When it comes to the climate emergency, we dedicate too much focus to one culprit. There’s another offender that goes virtually unnoticed and it’s almost criminal: Nitrogen.
Nitrogen is everywhere. As the fourth most common element in our bodies, it’s in our blood, proteins, and DNA. Every breath we take is almost 80% nitrogen and plants thrive on the chemical element for their growth.
For much of history, nitrogen has been our friend. In the air energy from lightning in thunderstorms breaks nitrogen and the rain carries through the soil. In the ground, certain bacteria, often found in crops and legumes, can also break nitrogen.
This is called nitrogen fixation and forms part of the “Nitrogen Cycle”. It’s here where plants get nitrogen and made the food early humans needed to survive. It’s also why crops are rotated as it helps replenish the soil with nutrients.
Humans have been manipulating it for nearly 8,000 years. They used natural fertilizers to boost the crop production but as our population exploded, these natural sources of nitrogen weren’t enough. The process of applying manure to crops is tedious and inefficient. The nitrogen in manure often evaporates before it can be absorbed into the soil. Therefore, humans needed a new way to produce lots of nitrogen to feed the world.
Chemists had been attempting to fixate nitrogen since the early 1800s but without success. It’s difficult because the triple bond that holds two nitrogen atoms together in the air that we breathe is very strong. It needs something powerful, like lightning, to break it.
Then in 1909, Fritz Haber, a young German chemist at the University of Karlsruhe, became the first person to synthesize ammonia in a lab. His discovery is regarded as one of the most important ones in modern history. Haber decided to use heat, pressure and a catalyst to lower the energy needed to break nitrogen. He succeeded, which allowed for the creation of ammonia, a Nitrogen-based fertilizer, which is rich in nitrogen.

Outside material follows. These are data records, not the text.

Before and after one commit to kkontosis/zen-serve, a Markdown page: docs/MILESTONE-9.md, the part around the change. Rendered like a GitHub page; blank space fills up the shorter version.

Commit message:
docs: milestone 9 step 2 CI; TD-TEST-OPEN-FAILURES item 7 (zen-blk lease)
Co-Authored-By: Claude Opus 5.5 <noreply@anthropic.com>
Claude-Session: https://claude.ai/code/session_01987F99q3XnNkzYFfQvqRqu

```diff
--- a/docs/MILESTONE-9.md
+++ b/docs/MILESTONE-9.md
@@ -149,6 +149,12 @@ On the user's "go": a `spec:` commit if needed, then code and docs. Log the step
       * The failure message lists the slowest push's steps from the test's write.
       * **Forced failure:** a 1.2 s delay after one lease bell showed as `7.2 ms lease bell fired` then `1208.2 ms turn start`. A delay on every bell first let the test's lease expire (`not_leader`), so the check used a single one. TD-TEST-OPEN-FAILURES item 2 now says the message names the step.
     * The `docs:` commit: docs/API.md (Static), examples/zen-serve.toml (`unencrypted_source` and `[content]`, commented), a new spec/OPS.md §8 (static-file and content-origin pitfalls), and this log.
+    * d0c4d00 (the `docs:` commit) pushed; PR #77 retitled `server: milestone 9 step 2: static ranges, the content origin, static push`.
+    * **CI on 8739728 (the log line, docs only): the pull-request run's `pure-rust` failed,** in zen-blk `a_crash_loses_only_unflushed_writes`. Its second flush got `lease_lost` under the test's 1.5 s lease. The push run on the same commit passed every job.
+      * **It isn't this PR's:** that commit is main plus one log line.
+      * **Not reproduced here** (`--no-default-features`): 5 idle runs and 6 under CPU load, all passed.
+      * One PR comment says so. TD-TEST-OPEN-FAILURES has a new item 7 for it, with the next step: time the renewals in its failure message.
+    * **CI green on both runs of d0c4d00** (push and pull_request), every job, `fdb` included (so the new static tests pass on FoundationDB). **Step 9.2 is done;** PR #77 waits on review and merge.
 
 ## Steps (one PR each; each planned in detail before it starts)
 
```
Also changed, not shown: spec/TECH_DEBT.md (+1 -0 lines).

Thanks to nitrogen-based fertilizers, average crop yields have grown five-fold worldwide. In the US, corn yields exploded from 1.6 t/ha to 8.5 t/ha in the previous century. Haber’s discovery means we can feed 8 billion people by cultivating just 15% of the world’s total land area. Without it, we would need to cultivate 50% of all ice-free continents. It’s little wonder Haber was awarded the Nobel Prize in 1918.
Yet, Haber uncorked the climate crisis.
Global ammonia production accounts for around 450 Mt of CO2 emissions. That’s 35% of the emissions of the whole chemical sector. If ammonia production were a country, it would be the 16th most polluting. Ammonia pollutes much more than steel and cement in terms of tons of CO2 emitted per ton produced, with 2.4 t CO2/t.
It gets worse. CO2 emissions aren’t the only negative of ammonia. Plants absorb around half of the available nitrogen, the rest is released into the atmosphere as nitrous oxide. This is a greenhouse gas that’s 300 times worse than CO2. It also pollutes the air and water in other compounds and contributes to soil degradation and lower biodiversity.
Technology can come to the rescue.
The Haber process requires high temperature and high pressure, which is energy intensive. We use catalysts to minimize this but they aren’t efficient. They only work at high temperatures but the yield of ammonia falls by as much as 40% in hot environments. You can improve yields with high pressure but, like with high temperatures, this requires lots of energy.
Quantum computers can simulate the reaction on a molecular level and design better catalysts, which improve the efficiency of the Haber process. These catalysts can work at lower temperatures and lower pressure, which has the double benefit of lower energy usage and better yields.
Until recently, this approach has been limited because we simply lack the computing infrastructure to solve the required calculations.
With advancements in quantum computing, things are set to change. We need around 1,000 qubits to simulate the Haber process. Computer giant IBM expects to have 1,000 qubit quantum computers this year.
To date, researchers have proposed point-of-use sensors and machine learning modeling to understand when and in what amount to provide nitrogen to the soil. The amount of data required to be analyzed, and the necessity for these calculations to be performed on the edge, have prevented the wide use of these technologies so far.
The technological barriers to using Machine Learning products are tumbling at increasing speed, these solutions become more and more deployable on a larger scale.
Nitrogen is essential for life on Earth, but it is also a major contributor to climate change. The Haber process has propelled our prosperity but is now problematic. Quantum computers and computational chemistry have the potential to make a significant contribution to the fight against climate change.
It is important to note that these technologies are still in their early stages of development, and it will take time and investment to bring them to scale. However, the potential benefits are significant, and it is worth investing in these technologies to help us address the climate crisis.